Information:

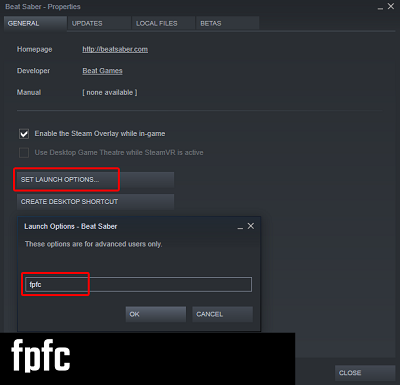
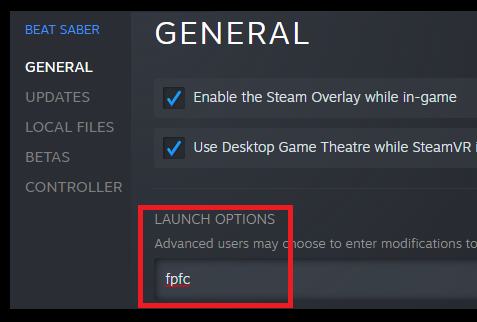
Misc Updates (#329)

Changed region(s): [[0.0, 0.0, 1.0, 1.0]]

diff --git a/wiki/support/README.md b/wiki/support/README.md
@@ -118,13 +118,13 @@ framerate, in no particular order:
   It may have set it to a higher number to 1.4 or 1.8 which significantly increases the GPU load.
 * Use a less complex custom avatar.
 * The custom saber **Plasma Katanas** have tons of custom events and are known to introduce lag if you miss.
-* Camera2 or CameraPlus can be very taxing, especially if you have multiple cameras and increase the FOV.
+* Camera2 and CameraPlus can be very taxing, especially if you have multiple cameras or increase the FOV.
 * Turn down Render Scale, Anti-Aliasing, mirror, fog, etc in the base game settings.
 * For Oculus Rift (CV1) players: consider using 2 sensors instead of 3+.
 * Reduce your total mod and song count.
 * Perform a [Clean Installation](#clean-installation) of the game files.
 * Low framerate can also be caused by something going wrong within your application data folder,
-  to fix this refer to [Deleting The Beatsaber Folder Within Your AppData](#deleting-your-save-in-appdata)
+  refer to [Deleting The Beatsaber Folder Within Your AppData](#deleting-your-save-in-appdata)
 * Disable Counters+ counters like score counter and swing speed as they can be expensive.
 * HTTPStatus or DataPuller can cause lag spikes. Test without this mod to see if the lag spikes go away.
 
@@ -137,7 +137,7 @@ upgrading your hardware. Note that Beat Saber doesn't utilize the GPU very much 
 
 #### 3.1 Blank Menu, No Buttons
 If your main window in game is blank, your save file likely got corrupted.
-To fix this refer to [Delete Beatsaber Folder Within Your AppData](#deleting-your-save-in-appdata)
+To fix this, refer to [Delete Beatsaber Folder Within Your AppData](#deleting-your-save-in-appdata)
 
 ::: warning
 This will delete your local scores and statistics.
@@ -218,7 +218,7 @@ If your Mods menu isn't there then make sure your mods and dependencies are work
 refer to the [No Mods?](#_1-no-mods) section.
 
 #### 3.12 Nothing Showing Up In The More Songs Menu
-The probable causes for beatsaver downloader not working are:
+The probable causes for BeatSaver Downloader not working are:
 
 1. Make sure all of your songs have loaded in before, or else the More Songs button will be greyed out.
 2. Your anti-virus or firewall blocking access to BeatSaver.
@@ -236,7 +236,7 @@ Here is a list of known error codes, what they mean, and what you can do to fix 
 | CFR-3  | Server is not reachable. There may be an issue with your internet connection or with Beat Saber's relay servers. Double check you are not offline and your firewall allows Beat Saber to connect to the internet. <details><summary>**Background Information**</summary>Beat Saber Multiplayer is peer-to-peer where you connect directly with each player in the lobby. When this is not possible Beat Saber starts a "relay" server to send the data. This error means both of these methods failed.</details> &nbsp; This can also be caused by using emojis or special characters in your username. |
 | CFR-4  | The server already exists.                                                                     |
 | CFR-5  | Server does not exist. The lobby you were connecting to might have closed as you were joining. |
-| CFR-6  | The server is full. Chose a different lobby.                                                   |
+| CFR-6  | The server is full. Choose a different lobby.                                                   |
 | CFR-7  | You are on a version of the game that is not supported by the servers.                         |
 | CFR-8  | Lobby password is incorrect. Double check you are entering the right password.                 |
 | CFR-9  | The matchmaking servers Beat Games run, which keeps track of open public and private lobbies, is offline. Try again later. |
@@ -248,7 +248,7 @@ Here is a list of known error codes, what they mean, and what you can do to fix 
 
 ### Understanding Logs
 If you're on Steam you can go to
-> Beat Saber > Properties > Set Launch Options > Add `--verbose` to the text field that appears
+> Beat Saber > Properties > General > Add `--verbose` to the launch options field
 
 If you're on Oculus then you will have to Right click on Beat Saber.exe and create a shortcut.
 Edit the Target to add "--verbose" to the end of it.
@@ -266,7 +266,7 @@ A list of common exceptions can be found [here](./exceptions.md).
 ### Verify Game Files For Steam
 To verify integrity of game files follow these steps:
 
-1. Make sure steamvr is closed as it wont let you verify your games otherwise.
+1. Make sure SteamVR is closed as it wont let you verify your games otherwise.
 2. Go to your steam library and find Beat Saber
 3. Right click Beat Saber and click on Properties
 4. Go to the "Local Files" tab in properties
@@ -305,12 +305,12 @@ This will delete your scores and local data, but not your custom leaderboard/Sco
 Copy and paste everything from inside the bar above and paste it to your address bar in file explorer and delete it.
 
 You can also get to this folder by showing hidden items and navigating to your
-> Users > "USER" > AppData > LocalLow > Hyperbolic Magnetism
+> Users > "USER" > AppData > LocalLow > Hyperbolic Magnetism > beat saber
 
 <YouTube url='https://youtu.be/ONxJcD3Ir3Q' />
 
 ::: warning
-Deleting the Appdata folder will also delete your local scores and statistics.
+Deleting this folder in Appdata will also delete your local scores and statistics.
 :::
 
 #### Desperate Measures

diff --git a/wiki/pc-modding.md b/wiki/pc-modding.md
@@ -34,7 +34,7 @@ loading times and provide functionality for other mods like the in-game download
 ::: warning
 This guide is for PC-modding on Windows.  
 If you have a Quest, see the [Quest Modding page](/quest-modding.md).  
-If you're on Linux, check out the [Linux page](/modding/linux.md) or [QBeat](https://github.com/geefr/beatsaber-linux-goodies/blob/master/README.md)
+If you're on Linux, check out the [Linux page](/modding/linux.md) or [Beataroni](https://github.com/geefr/beatsaber-linux-goodies/#readme)
 :::
 
 If you run into problems at any point, please head to the [support page](./support) and see if you can identify what

diff --git a/wiki/about/README.md b/wiki/about/README.md
@@ -44,7 +44,7 @@ on [BeastSaber](https://bsaber.com), or tell them personally! They'll really app
 
 ### [Mapping Resources Contributors](/mapping/mapping-credits.md)
 A group of experienced mappers that took the time to write down and share their knowledge to help others get started or improve.
-Checkout their maps and consider supporting them!
+Check out their maps and consider supporting them!
 
 ### [Translators](./translators.md)
 The hardworking people who took the time to translate the wiki content into their own languages. A heartfelt thank you

diff --git a/wiki/mapping/basic-lighting.md b/wiki/mapping/basic-lighting.md
@@ -214,7 +214,8 @@ store platform specific steps below.
 ![SiraUtil JSON Setting](~@images/mapping/sirautil-FPFC.png)
 
 **For Steam Users:**
-Open the game properties and add `fpfc` to the Steam launch options.
+
+Open the game properties and add `fpfc` to the Steam launch options in the General tab.
 ![Fpfc launch options](~@images/mapping/fpfc.png)
 
 **For Oculus Users:**

diff --git a/wiki/models/notes-guide.md b/wiki/models/notes-guide.md
@@ -288,7 +288,8 @@ store platform specific steps below.
 ![SiraUtil JSON Setting](~@images/mapping/sirautil-FPFC.png)
 
 **For Steam Users:**
-Open the game properties and add `fpfc` to the Steam launch options.
+
+Open the game properties and add `fpfc` to the Steam launch options in the General tab.
 ![Fpfc launch options](~@images/mapping/fpfc.png)
 
 **For Oculus Users:**

diff --git a/wiki/about/supports.md b/wiki/about/supports.md
@@ -60,6 +60,11 @@ This guy came out of nowhere and started helping in support saying it was some k
 
 [Twitter](https://twitter.com/Radevirot) | [Donate](paypal.me/Radevirot)
 
+## Rex
+I really like to help people. Yeah that's all.
+
+**Roles:** Support
+
 ## rui2015
 Has no creativity and doesn't know what to put here. Is a cool person though.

Exercise goal: Reproduce exactly the lines of the records above from the one with "The server already" to the one with "If you're on Oculus", both included, and leave out everything else.

Finished task:
 | CFR-4  | The server already exists.                                                                     |
 | CFR-5  | Server does not exist. The lobby you were connecting to might have closed as you were joining. |
-| CFR-6  | The server is full. Chose a different lobby.                                                   |
+| CFR-6  | The server is full. Choose a different lobby.                                                   |
 | CFR-7  | You are on a version of the game that is not supported by the servers.                         |
 | CFR-8  | Lobby password is incorrect. Double check you are entering the right password.                 |
 | CFR-9  | The matchmaking servers Beat Games run, which keeps track of open public and private lobbies, is offline. Try again later. |
@@ -248,7 +248,7 @@ Here is a list of known error codes, what they mean, and what you can do to fix 
 
 ### Understanding Logs
 If you're on Steam you can go to
-> Beat Saber > Properties > Set Launch Options > Add `--verbose` to the text field that appears
+> Beat Saber > Properties > General > Add `--verbose` to the launch options field
 
 If you're on Oculus then you will have to Right click on Beat Saber.exe and create a shortcut.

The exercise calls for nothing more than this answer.